You may find a fighting guinea pig makes this noise, accompanied with the bearing of its teeth. Complaining or moaning: Its thought Guinea pigs make the noise when they want some personal space, or to tell other piggys or people to back off. Shrieking: This high pitched noise means your piggy is really upset, frightened or scared.

Hissing: Your piggy will make this sound as a warning sign, and to tell other Guinea pigs or humans to back off. Consider whether youve changed your Guinea pigs washing powder recently, or if any room scents or deodrants have been used near your piggy.

Have you ever looked at your pet and thought, Just what is going on in that brain of yours? Well, Young Post has been getting the pawriffic low-down from vets and other animal experts to help you interpret your furry friends behaviour and what it could be thinking.
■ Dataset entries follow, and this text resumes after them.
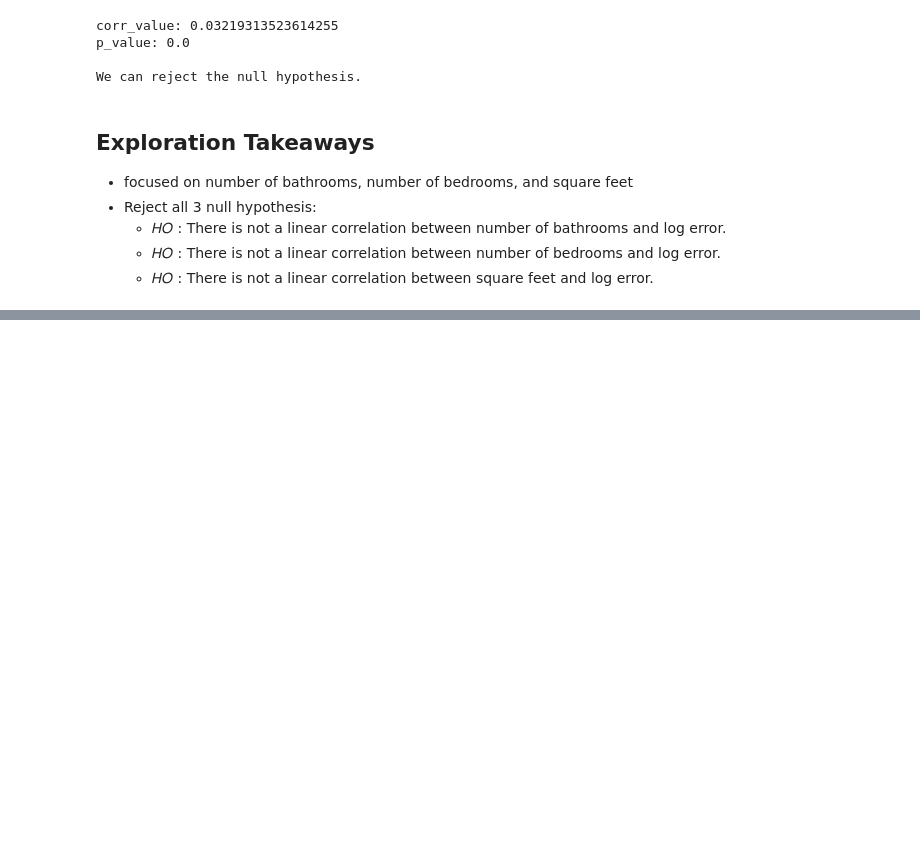
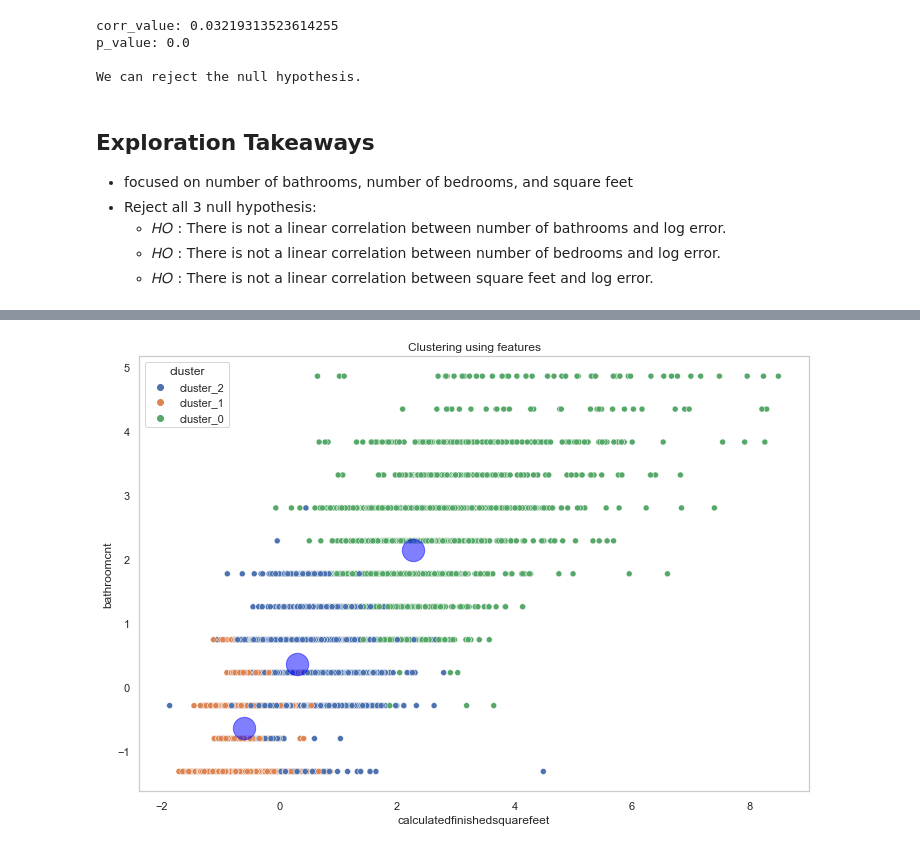
Before and after one commit to jamesallen0351/clustering-project, a Jupyter notebook: zillow_notebook.ipynb, the cells around one changed output, grey strips where cells are left out. Saved outputs shown, nothing was run; the diff lists cells and outputs as text; code cells hidden in the pictures; blank space fills up the shorter version.

```diff
--- a/zillow_notebook.ipynb
+++ b/zillow_notebook.ipynb
@@ -409,0 +441,11 @@ wrangle_zillow.create_scatter_plot('longitude','latitude',train,kmeans, X_scaled
+# %%
+# using calculatedfinishedsquarefeet, bathroom count and bedroom count for clustering
+X = X_train[['calculatedfinishedsquarefeet', 'bathroomcnt', 'bedroomcnt']]
+
+# Using the functions we had created earlier to create clusters and visualize
+df1, X_scaled, scaler, kmeans, centroids = wrangle_zillow.create_cluster(X_train, X, 3)
+
+wrangle_zillow.create_scatter_plot('calculatedfinishedsquarefeet','bathroomcnt',df1,kmeans, X_scaled, scaler)
+plt.title('Clustering using features');
+# %% [output]
+[figure, added]
```
Also changed, not shown: parts of 7 cells of this notebook, 1 other file.
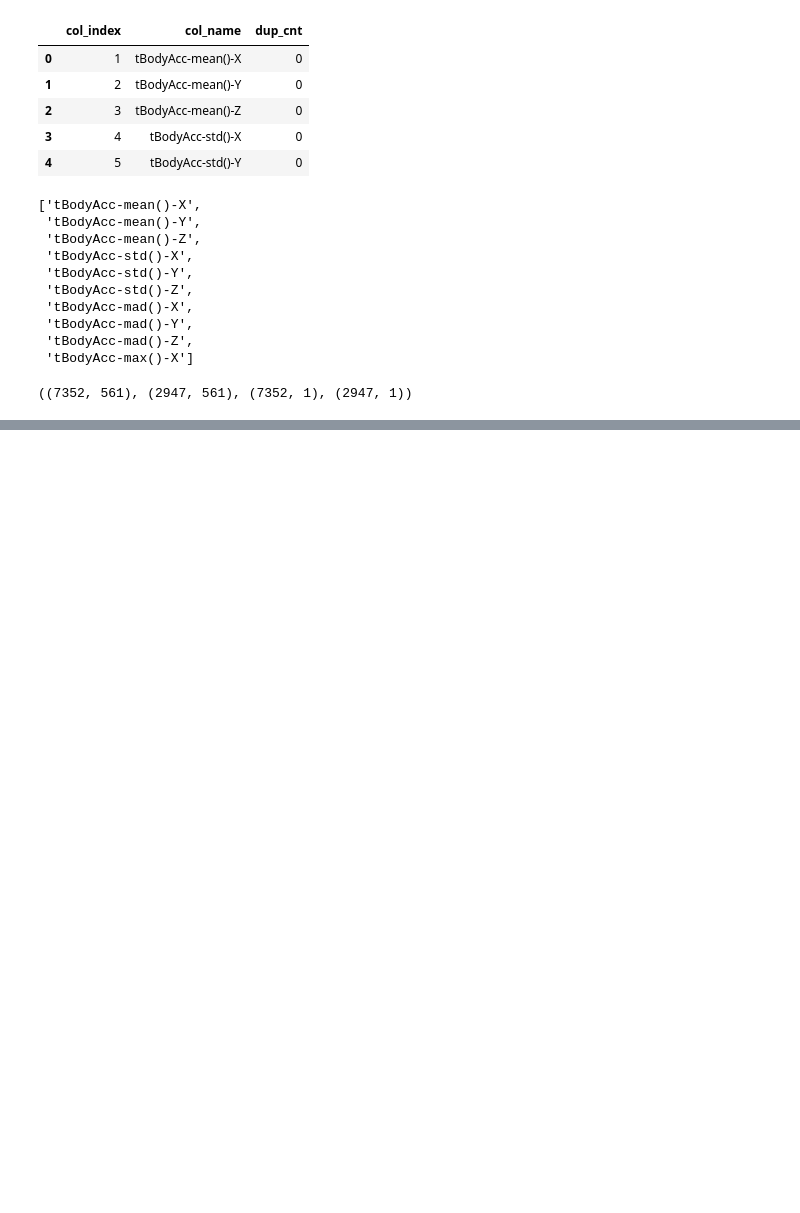
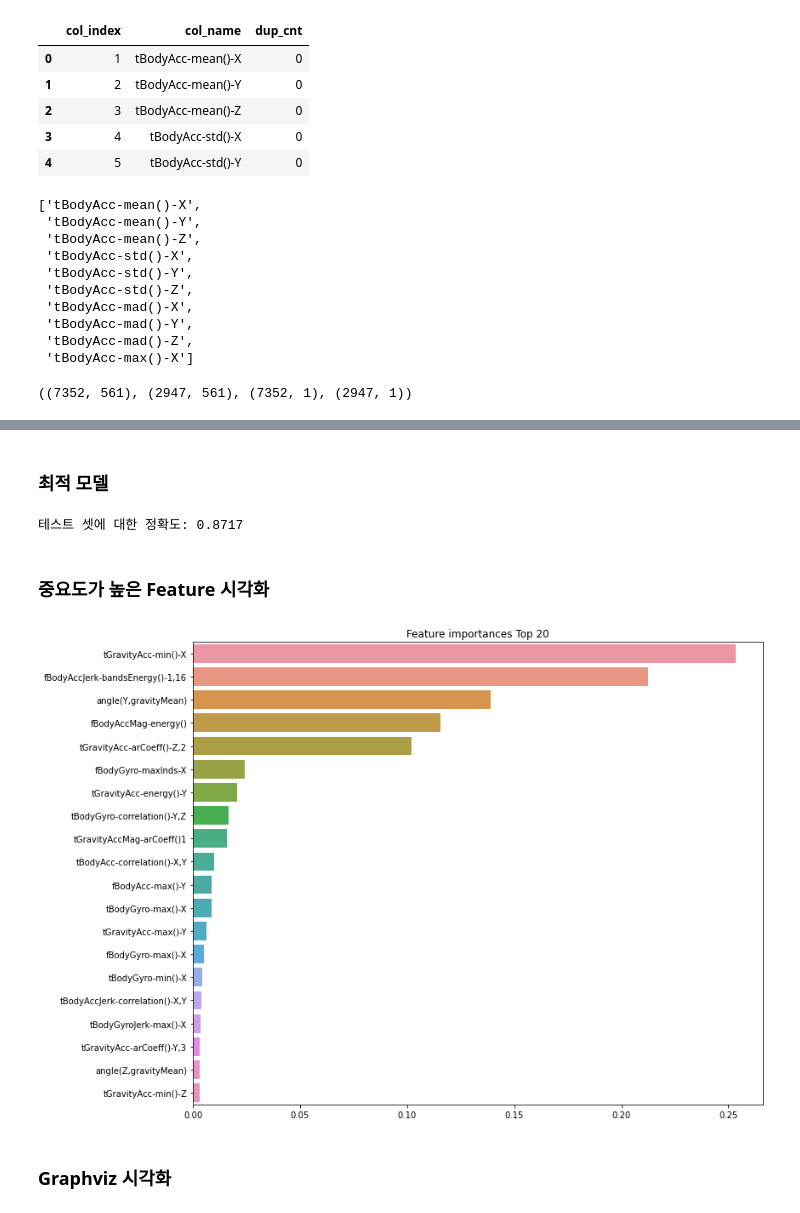
Before and after one commit to ckiekim/Machine-Learning-2020, a Jupyter notebook: 03.Classification/03_HumanActivity.ipynb, the cells around one changed output, grey strips where cells are left out. Saved outputs shown, nothing was run; the diff lists cells and outputs as text; code cells hidden in the pictures; blank space fills up the shorter version.

```diff
--- a/03.Classification/03_HumanActivity.ipynb
+++ b/03.Classification/03_HumanActivity.ipynb
@@ -141,0 +179,8 @@ X_train.shape, X_test.shape, y_train.shape, y_test.shape
+# %%
+params = {
+    'max_depth': [6, 8, 10, 12, 16, 20]
+}
+grid_cv = GridSearchCV(dt_clf, param_grid=params, scoring='accuracy', cv=5, verbose=1)
+grid_cv.fit(X_train, y_train)
+print(f'최고 평균 정확도: {grid_cv.best_score_:.4f}')
+print('최적 파라미터:', grid_cv.best_params_)
@@ -141,0 +205,8 @@ X_train.shape, X_test.shape, y_train.shape, y_test.shape
+# %%
+params = {
+    'max_depth': [14, 16, 18]
+}
+grid_cv = GridSearchCV(dt_clf, param_grid=params, scoring='accuracy', cv=5, verbose=1)
+grid_cv.fit(X_train, y_train)
+print(f'최고 평균 정확도: {grid_cv.best_score_:.4f}')
+print('최적 파라미터:', grid_cv.best_params_)
@@ -141,0 +230,9 @@ X_train.shape, X_test.shape, y_train.shape, y_test.shape
+# %%
+params = {
+    'max_depth': [8, 12, 16, 18],
+    'min_samples_split': [12, 16, 20, 24]
+}
+grid_cv = GridSearchCV(dt_clf, param_grid=params, scoring='accuracy', cv=5, verbose=1)
+grid_cv.fit(X_train, y_train)
+print(f'최고 평균 정확도: {grid_cv.best_score_:.4f}')
+print('최적 파라미터:', grid_cv.best_params_)
@@ -141,0 +267,24 @@ X_train.shape, X_test.shape, y_train.shape, y_test.shape
+# %% [markdown]
+### 최적 모델
+# %%
+best_dt_clf = grid_cv.best_estimator_
+pred = best_dt_clf.predict(X_test)
+acc = accuracy_score(y_test, pred)
+print(f'테스트 셋에 대한 정확도: {acc:.4f}')
+# %% [output]
+테스트 셋에 대한 정확도: 0.8717
+# %% [markdown]
+### 중요도가 높은 Feature 시각화
+# %%
+import seaborn as sns
+
+feature_importances = pd.Series(best_dt_clf.feature_importances_, index=feature_list)
+top20_feature = feature_importances.sort_values(ascending=False)[:20]
+plt.figure(figsize=(12,10))
+plt.title('Feature importances Top 20')
+sns.barplot(x=top20_feature, y=top20_feature.index)
+plt.show()
+# %% [output]
+[figure, added]
+# %% [markdown]
+### Graphviz 시각화
```
Also changed, not shown: parts of 19 cells of this notebook.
Guinea pigs wheek when they are excited in anticipation of something they enjoy such as food or yummy treats. In adult guinea pigs, males and females coo as a way of showing affection for each other.

Then, slowly reintroduce the two for short periods of time until the chattering quiets and hierarchy (yes, that does happen in the world of guinea pigs) is established. But when guinea pigs do this, it might look as if they are in a trance-like state eyes wide open as they stare blankly into space. So if you hear chirping, it might not be a bad idea to give your piggy a little love.

Answers provided by Dr Kris Koh, veterinary surgeon at Vet Affinity, Singapore This week, were finding out what guinea pigs are trying to tell us through their delightful and sometimes overbearing squeaks and wheeks.